In the present case, we find no error in the district court's ruling that regulations (1), as amended, (2), and (3), which require advance scheduling of the use of IMC tables and limit plaintiffs' right to circulate freely, are valid time, place, and manner regulations. The evidence showed that all of the regulations are content-neutral. They apply not only to the Council but as well to other independent organizations and to the Client Advisory Committees set up by the HRA itself (see note 5, supra ). All of the regulations are intended to protect a valid governmental interest-that of ensuring the orderly functioning of the IMCs. Given the space limitations of the IMCs, it appears that the restrictions on numbers of representatives of each organization who may be present and who may circulate among the welfare clients are directly related to that interest. The advance-notice requirement is similarly designed to avoid the presence of more organizations than can be accommodated in an orderly fashion. Finally, the evidence supports the conclusion that regulations (1), as modified, (2), and (3) are no more restrictive than necessary, in the circumstances, to serve the valid governmental interests. For example, the advance notice that is required may be given by telephone on the day before attendance is desired, and seems to be the least restrictive efficient method of coordinating the various organizations. Similarly, the restriction of organization representatives to the waiting room on the main floor also seems no more limiting than is needed to ensure that the actual working areas of IMC staff remain free of disruption.
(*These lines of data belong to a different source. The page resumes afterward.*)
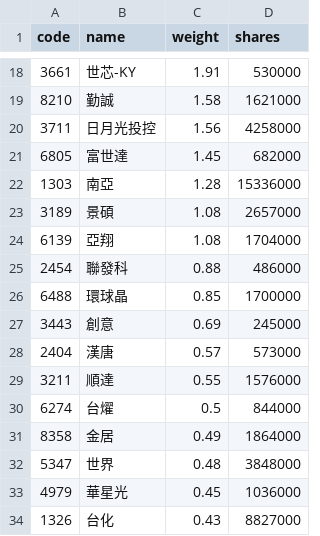
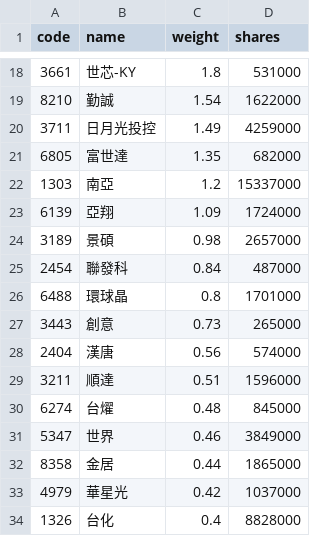
Before and after one commit to eceeff/etf_bot_for00981a, a CSV file: 00981a_holdings.csv, drawn as a sheet; only a part is shown, gaps mark what is left out; the diff covers the shown part only.

```diff
--- a/00981a_holdings.csv
+++ b/00981a_holdings.csv
@@ -18,17 +18,17 @@ code,name,weight,shares
-3661,世芯-KY,1.91,530000
-8210,勤誠,1.58,1621000
-3711,日月光投控,1.56,4258000
-6805,富世達,1.45,682000
-1303,南亞,1.28,15336000
-3189,景碩,1.08,2657000
-6139,亞翔,1.08,1704000
-2454,聯發科,0.88,486000
-6488,環球晶,0.85,1700000
-3443,創意,0.69,245000
-2404,漢唐,0.57,573000
-3211,順達,0.55,1576000
-6274,台燿,0.5,844000
-8358,金居,0.49,1864000
-5347,世界,0.48,3848000
-4979,華星光,0.45,1036000
-1326,台化,0.43,8827000
+3661,世芯-KY,1.8,531000
+8210,勤誠,1.54,1622000
+3711,日月光投控,1.49,4259000
+6805,富世達,1.35,682000
+1303,南亞,1.2,15337000
+6139,亞翔,1.09,1724000
+3189,景碩,0.98,2657000
+2454,聯發科,0.84,487000
+6488,環球晶,0.8,1701000
+3443,創意,0.73,265000
+2404,漢唐,0.56,574000
+3211,順達,0.51,1596000
+6274,台燿,0.48,845000
+5347,世界,0.46,3849000
+8358,金居,0.44,1865000
+4979,華星光,0.42,1037000
+1326,台化,0.4,8828000
```
Also changed, not shown: 2 added rows, 3 removed rows and 54 edited cells elsewhere in this file.
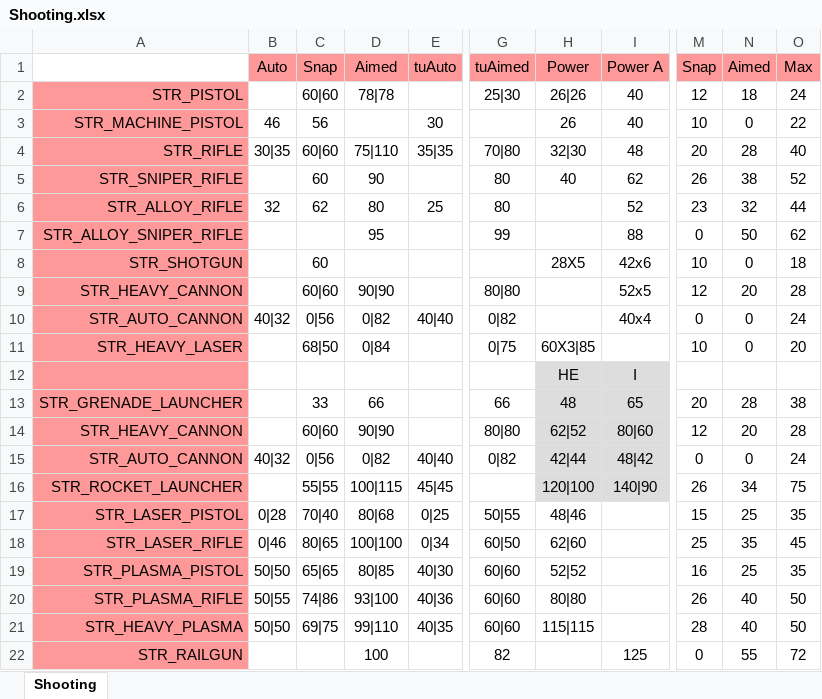
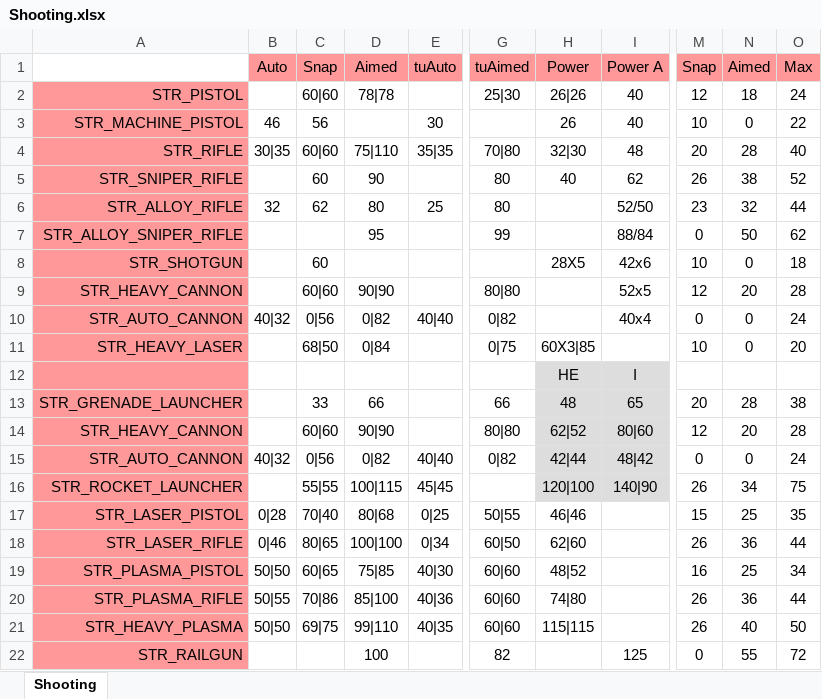
Before and after one commit to CanadianBeaver/AwesomeGuns, an Excel workbook: Descriptions/Shooting.xlsx, sheet Shooting, drawn as a sheet; only a part is shown, gaps mark what is left out; values as stored, in another font and other column widths than the file's, no borders; the diff names each change by its address in the sheet, - before the commit and + after, or states it on an @@ line.

```diff
--- a/Descriptions/Shooting.xlsx (sheet Shooting)
+++ b/Descriptions/Shooting.xlsx (sheet Shooting)
-I6: 52
+I6: 52/50
-I7: 88
+I7: 88/84
-H17: 48|46
+H17: 46|46
-M18: 25
+M18: 26
-N18: 35
+N18: 36
-O18: 45
+O18: 44
-C19: 65|65
+C19: 60|65
-D19: 80|85
+D19: 75|85
-H19: 52|52
+H19: 48|52
-O19: 35
+O19: 34
-C20: 74|86
+C20: 70|86
-D20: 93|100
+D20: 85|100
-H20: 80|80
+H20: 74|80
-N20: 40
+N20: 36
-O20: 50
+O20: 44
-M21: 28
+M21: 26
```
Also changed, not shown: 19 other files.
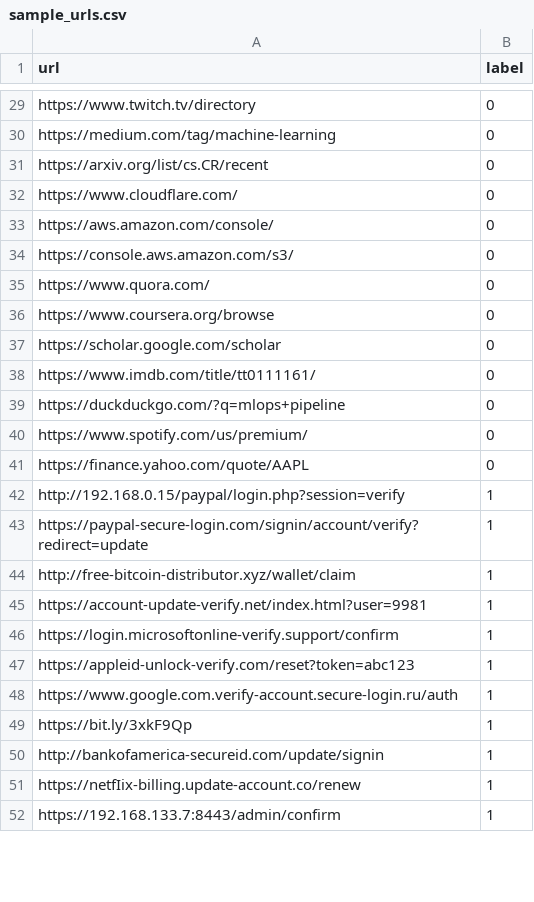
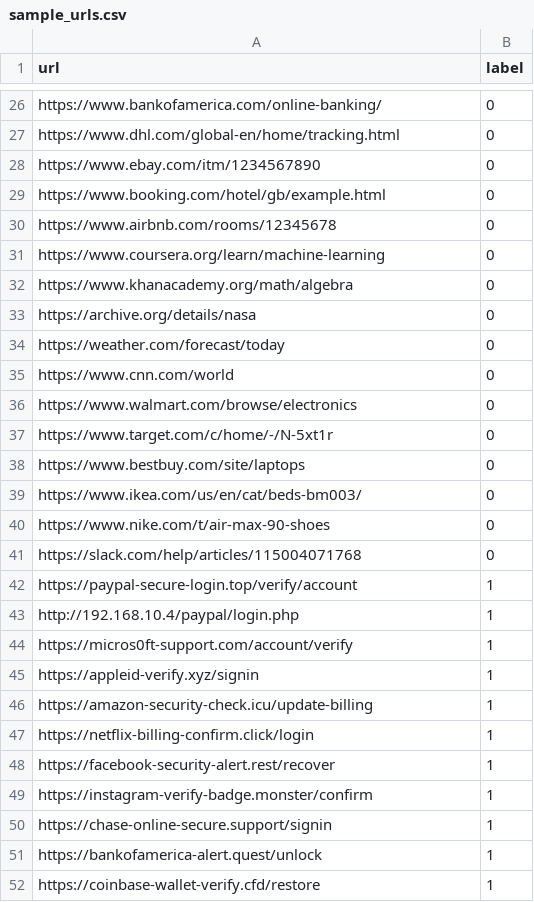
Before and after one commit to Ayan-Sheikh8080/URL-Detection, a CSV file: data/raw/sample_urls.csv, drawn as a sheet; only a part is shown, gaps mark what is left out; removed rows and columns are numbered as before the commit, all else as after; the diff covers the shown part only; the diff names each change by its address in the sheet, - before the commit and + after, or states it on an @@ line.

Commit message:
feat: improve URL detection pipeline and MLOps

```diff
--- a/data/raw/sample_urls.csv
+++ b/data/raw/sample_urls.csv
-A26 (url): https://www.twitch.tv/directory
+A26 (url): https://www.bankofamerica.com/online-banking/
-A27 (url): https://medium.com/tag/machine-learning
+A27 (url): https://www.dhl.com/global-en/home/tracking.html
+row 28: https://www.ebay.com/itm/1234567890 | 0
+row 29: https://www.booking.com/hotel/gb/example.html | 0
+row 30: https://www.airbnb.com/rooms/12345678 | 0
-A31 (url): https://arxiv.org/list/cs.CR/recent
+A31 (url): https://www.coursera.org/learn/machine-learning
-A32 (url): https://www.cloudflare.com/
+A32 (url): https://www.khanacademy.org/math/algebra
-A33 (url): https://aws.amazon.com/console/
+A33 (url): https://archive.org/details/nasa
-A34 (url): https://console.aws.amazon.com/s3/
+A34 (url): https://weather.com/forecast/today
-A35 (url): https://www.quora.com/
+A35 (url): https://www.cnn.com/world
-A36 (url): https://www.coursera.org/browse
+A36 (url): https://www.walmart.com/browse/electronics
-A37 (url): https://scholar.google.com/scholar
+A37 (url): https://www.target.com/c/home/-/N-5xt1r
-A38 (url): https://www.imdb.com/title/tt0111161/
+A38 (url): https://www.bestbuy.com/site/laptops
-A39 (url): https://duckduckgo.com/?q=mlops+pipeline
+A39 (url): https://www.ikea.com/us/en/cat/beds-bm003/
-A40 (url): https://www.spotify.com/us/premium/
+A40 (url): https://www.nike.com/t/air-max-90-shoes
-A41 (url): https://finance.yahoo.com/quote/AAPL
+A41 (url): https://slack.com/help/articles/115004071768
+row 42: https://paypal-secure-login.top/verify/account | 1
-A43 (url): http://192.168.0.15/paypal/login.php?session=verify
+A43 (url): http://192.168.10.4/paypal/login.php
-A44 (url): https://paypal-secure-login.com/signin/account/verify?redirect=update
+A44 (url): https://micros0ft-support.com/account/verify
-A45 (url): http://free-bitcoin-distributor.xyz/wallet/claim
+A45 (url): https://appleid-verify.xyz/signin
-A46 (url): https://account-update-verify.net/index.html?user=9981
+A46 (url): https://amazon-security-check.icu/update-billing
-A47 (url): https://login.microsoftonline-verify.support/confirm
+A47 (url): https://netflix-billing-confirm.click/login
-A48 (url): https://appleid-unlock-verify.com/reset?token=abc123
+A48 (url): https://facebook-security-alert.rest/recover
-A49 (url): https://www.google.com.verify-account.secure-login.ru/auth
+A49 (url): https://instagram-verify-badge.monster/confirm
-A50 (url): https://bit.ly/3xkF9Qp
+A50 (url): https://chase-online-secure.support/signin
-A51 (url): http://bankofamerica-secureid.com/update/signin
+A51 (url): https://bankofamerica-alert.quest/unlock
-A52 (url): https://netfIix-billing.update-account.co/renew
+A52 (url): https://coinbase-wallet-verify.cfd/restore
-row 52: https://192.168.133.7:8443/admin/confirm | 1
```
Also changed, not shown: 5 added rows, 13 removed rows, 3 moved rows and 38 edited cells elsewhere in this file, 53 other files.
These working areas normally are located on the second floor and are separated from the smaller waiting areas located there only by ...